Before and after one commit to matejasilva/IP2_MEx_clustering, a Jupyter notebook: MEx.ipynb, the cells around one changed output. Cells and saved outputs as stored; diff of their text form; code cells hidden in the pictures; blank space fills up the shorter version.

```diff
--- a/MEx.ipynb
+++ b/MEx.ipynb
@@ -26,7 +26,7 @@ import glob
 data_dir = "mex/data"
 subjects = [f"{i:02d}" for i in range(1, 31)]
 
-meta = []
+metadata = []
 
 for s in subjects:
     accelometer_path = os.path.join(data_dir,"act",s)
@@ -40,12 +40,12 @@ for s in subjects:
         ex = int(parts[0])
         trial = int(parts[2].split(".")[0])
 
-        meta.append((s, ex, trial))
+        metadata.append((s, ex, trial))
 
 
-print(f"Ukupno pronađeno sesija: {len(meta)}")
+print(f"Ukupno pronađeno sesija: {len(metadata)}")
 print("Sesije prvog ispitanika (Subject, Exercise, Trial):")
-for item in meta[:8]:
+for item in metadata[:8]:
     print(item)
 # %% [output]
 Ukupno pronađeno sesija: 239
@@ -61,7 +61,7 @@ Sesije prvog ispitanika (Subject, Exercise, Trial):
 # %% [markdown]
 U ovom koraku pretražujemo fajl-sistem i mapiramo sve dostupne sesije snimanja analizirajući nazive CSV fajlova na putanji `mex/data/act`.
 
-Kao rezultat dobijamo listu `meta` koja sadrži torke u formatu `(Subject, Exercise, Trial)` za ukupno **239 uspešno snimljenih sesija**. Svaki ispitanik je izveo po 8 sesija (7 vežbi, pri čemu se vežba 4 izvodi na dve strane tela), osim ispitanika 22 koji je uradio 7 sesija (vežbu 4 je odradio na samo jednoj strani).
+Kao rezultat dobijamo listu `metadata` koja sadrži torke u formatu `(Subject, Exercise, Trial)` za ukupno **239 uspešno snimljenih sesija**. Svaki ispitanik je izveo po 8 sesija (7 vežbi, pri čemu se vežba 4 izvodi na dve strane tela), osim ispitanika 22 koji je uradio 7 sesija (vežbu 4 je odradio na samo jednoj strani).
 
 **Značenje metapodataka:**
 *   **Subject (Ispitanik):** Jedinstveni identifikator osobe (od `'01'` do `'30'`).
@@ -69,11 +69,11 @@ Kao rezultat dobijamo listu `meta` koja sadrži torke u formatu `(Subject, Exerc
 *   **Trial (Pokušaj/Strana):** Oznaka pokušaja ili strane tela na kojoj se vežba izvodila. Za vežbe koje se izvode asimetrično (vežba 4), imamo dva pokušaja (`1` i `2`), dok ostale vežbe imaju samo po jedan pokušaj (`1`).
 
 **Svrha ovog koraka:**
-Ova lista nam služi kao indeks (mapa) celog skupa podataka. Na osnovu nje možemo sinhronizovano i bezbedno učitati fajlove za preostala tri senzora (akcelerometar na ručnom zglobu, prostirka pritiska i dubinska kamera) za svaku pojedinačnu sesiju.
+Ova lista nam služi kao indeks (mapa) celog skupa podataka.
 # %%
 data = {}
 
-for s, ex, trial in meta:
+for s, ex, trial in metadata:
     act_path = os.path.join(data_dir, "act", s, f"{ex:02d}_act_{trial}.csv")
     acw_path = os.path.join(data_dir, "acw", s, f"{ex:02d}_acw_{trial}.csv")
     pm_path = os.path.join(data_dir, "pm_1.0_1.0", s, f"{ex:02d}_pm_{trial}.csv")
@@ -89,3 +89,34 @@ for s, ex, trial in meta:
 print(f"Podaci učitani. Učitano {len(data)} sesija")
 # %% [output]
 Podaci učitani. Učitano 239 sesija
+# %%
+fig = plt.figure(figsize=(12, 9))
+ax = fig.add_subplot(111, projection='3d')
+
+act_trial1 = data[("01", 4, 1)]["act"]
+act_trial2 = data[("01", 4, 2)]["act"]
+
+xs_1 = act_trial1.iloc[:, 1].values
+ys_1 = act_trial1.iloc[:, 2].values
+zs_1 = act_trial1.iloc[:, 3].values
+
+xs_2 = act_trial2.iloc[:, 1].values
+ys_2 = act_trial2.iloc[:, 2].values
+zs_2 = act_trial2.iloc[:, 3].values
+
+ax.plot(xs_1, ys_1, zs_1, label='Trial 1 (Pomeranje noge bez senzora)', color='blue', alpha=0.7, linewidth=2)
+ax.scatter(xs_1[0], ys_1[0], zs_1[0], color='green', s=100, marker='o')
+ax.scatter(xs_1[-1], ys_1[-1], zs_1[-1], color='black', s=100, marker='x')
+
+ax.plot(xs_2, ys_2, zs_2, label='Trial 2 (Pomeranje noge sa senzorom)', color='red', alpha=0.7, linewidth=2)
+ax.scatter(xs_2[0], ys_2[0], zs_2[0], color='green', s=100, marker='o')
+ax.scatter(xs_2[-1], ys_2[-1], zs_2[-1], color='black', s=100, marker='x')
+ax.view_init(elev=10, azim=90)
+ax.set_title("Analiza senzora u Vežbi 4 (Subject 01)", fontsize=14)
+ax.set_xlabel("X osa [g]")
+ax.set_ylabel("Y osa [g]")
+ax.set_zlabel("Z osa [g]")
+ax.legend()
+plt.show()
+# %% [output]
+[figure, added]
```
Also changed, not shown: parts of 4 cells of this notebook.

========

Print every entry exactly as it appears.

= EXERCISE RESULT =
Before and after one commit to matejasilva/IP2_MEx_clustering, a Jupyter notebook: MEx.ipynb, the cells around one changed output. Cells and saved outputs as stored; diff of their text form; code cells hidden in the pictures; blank space fills up the shorter version.

```diff
--- a/MEx.ipynb
+++ b/MEx.ipynb
@@ -26,7 +26,7 @@ import glob
 data_dir = "mex/data"
 subjects = [f"{i:02d}" for i in range(1, 31)]
 
-meta = []
+metadata = []
 
 for s in subjects:
     accelometer_path = os.path.join(data_dir,"act",s)
@@ -40,12 +40,12 @@ for s in subjects:
         ex = int(parts[0])
         trial = int(parts[2].split(".")[0])
 
-        meta.append((s, ex, trial))
+        metadata.append((s, ex, trial))
 
 
-print(f"Ukupno pronađeno sesija: {len(meta)}")
+print(f"Ukupno pronađeno sesija: {len(metadata)}")
 print("Sesije prvog ispitanika (Subject, Exercise, Trial):")
-for item in meta[:8]:
+for item in metadata[:8]:
     print(item)
 # %% [output]
 Ukupno pronađeno sesija: 239
@@ -61,7 +61,7 @@ Sesije prvog ispitanika (Subject, Exercise, Trial):
 # %% [markdown]
 U ovom koraku pretražujemo fajl-sistem i mapiramo sve dostupne sesije snimanja analizirajući nazive CSV fajlova na putanji `mex/data/act`.
 
-Kao rezultat dobijamo listu `meta` koja sadrži torke u formatu `(Subject, Exercise, Trial)` za ukupno **239 uspešno snimljenih sesija**. Svaki ispitanik je izveo po 8 sesija (7 vežbi, pri čemu se vežba 4 izvodi na dve strane tela), osim ispitanika 22 koji je uradio 7 sesija (vežbu 4 je odradio na samo jednoj strani).
+Kao rezultat dobijamo listu `metadata` koja sadrži torke u formatu `(Subject, Exercise, Trial)` za ukupno **239 uspešno snimljenih sesija**. Svaki ispitanik je izveo po 8 sesija (7 vežbi, pri čemu se vežba 4 izvodi na dve strane tela), osim ispitanika 22 koji je uradio 7 sesija (vežbu 4 je odradio na samo jednoj strani).
 
 **Značenje metapodataka:**
 *   **Subject (Ispitanik):** Jedinstveni identifikator osobe (od `'01'` do `'30'`).
@@ -69,11 +69,11 @@ Kao rezultat dobijamo listu `meta` koja sadrži torke u formatu `(Subject, Exerc
 *   **Trial (Pokušaj/Strana):** Oznaka pokušaja ili strane tela na kojoj se vežba izvodila. Za vežbe koje se izvode asimetrično (vežba 4), imamo dva pokušaja (`1` i `2`), dok ostale vežbe imaju samo po jedan pokušaj (`1`).
 
 **Svrha ovog koraka:**
-Ova lista nam služi kao indeks (mapa) celog skupa podataka. Na osnovu nje možemo sinhronizovano i bezbedno učitati fajlove za preostala tri senzora (akcelerometar na ručnom zglobu, prostirka pritiska i dubinska kamera) za svaku pojedinačnu sesiju.
+Ova lista nam služi kao indeks (mapa) celog skupa podataka.
 # %%
 data = {}
 
-for s, ex, trial in meta:
+for s, ex, trial in metadata:
     act_path = os.path.join(data_dir, "act", s, f"{ex:02d}_act_{trial}.csv")
     acw_path = os.path.join(data_dir, "acw", s, f"{ex:02d}_acw_{trial}.csv")
     pm_path = os.path.join(data_dir, "pm_1.0_1.0", s, f"{ex:02d}_pm_{trial}.csv")
@@ -89,3 +89,34 @@ for s, ex, trial in meta:
 print(f"Podaci učitani. Učitano {len(data)} sesija")
 # %% [output]
 Podaci učitani. Učitano 239 sesija
+# %%
+fig = plt.figure(figsize=(12, 9))
+ax = fig.add_subplot(111, projection='3d')
+
+act_trial1 = data[("01", 4, 1)]["act"]
+act_trial2 = data[("01", 4, 2)]["act"]
+
+xs_1 = act_trial1.iloc[:, 1].values
+ys_1 = act_trial1.iloc[:, 2].values
+zs_1 = act_trial1.iloc[:, 3].values
+
+xs_2 = act_trial2.iloc[:, 1].values
+ys_2 = act_trial2.iloc[:, 2].values
+zs_2 = act_trial2.iloc[:, 3].values
+
+ax.plot(xs_1, ys_1, zs_1, label='Trial 1 (Pomeranje noge bez senzora)', color='blue', alpha=0.7, linewidth=2)
+ax.scatter(xs_1[0], ys_1[0], zs_1[0], color='green', s=100, marker='o')
+ax.scatter(xs_1[-1], ys_1[-1], zs_1[-1], color='black', s=100, marker='x')
+
+ax.plot(xs_2, ys_2, zs_2, label='Trial 2 (Pomeranje noge sa senzorom)', color='red', alpha=0.7, linewidth=2)
+ax.scatter(xs_2[0], ys_2[0], zs_2[0], color='green', s=100, marker='o')
+ax.scatter(xs_2[-1], ys_2[-1], zs_2[-1], color='black', s=100, marker='x')
+ax.view_init(elev=10, azim=90)
+ax.set_title("Analiza senzora u Vežbi 4 (Subject 01)", fontsize=14)
+ax.set_xlabel("X osa [g]")
+ax.set_ylabel("Y osa [g]")
+ax.set_zlabel("Z osa [g]")
+ax.legend()
+plt.show()
+# %% [output]
+[figure, added]
```
Also changed, not shown: parts of 4 cells of this notebook.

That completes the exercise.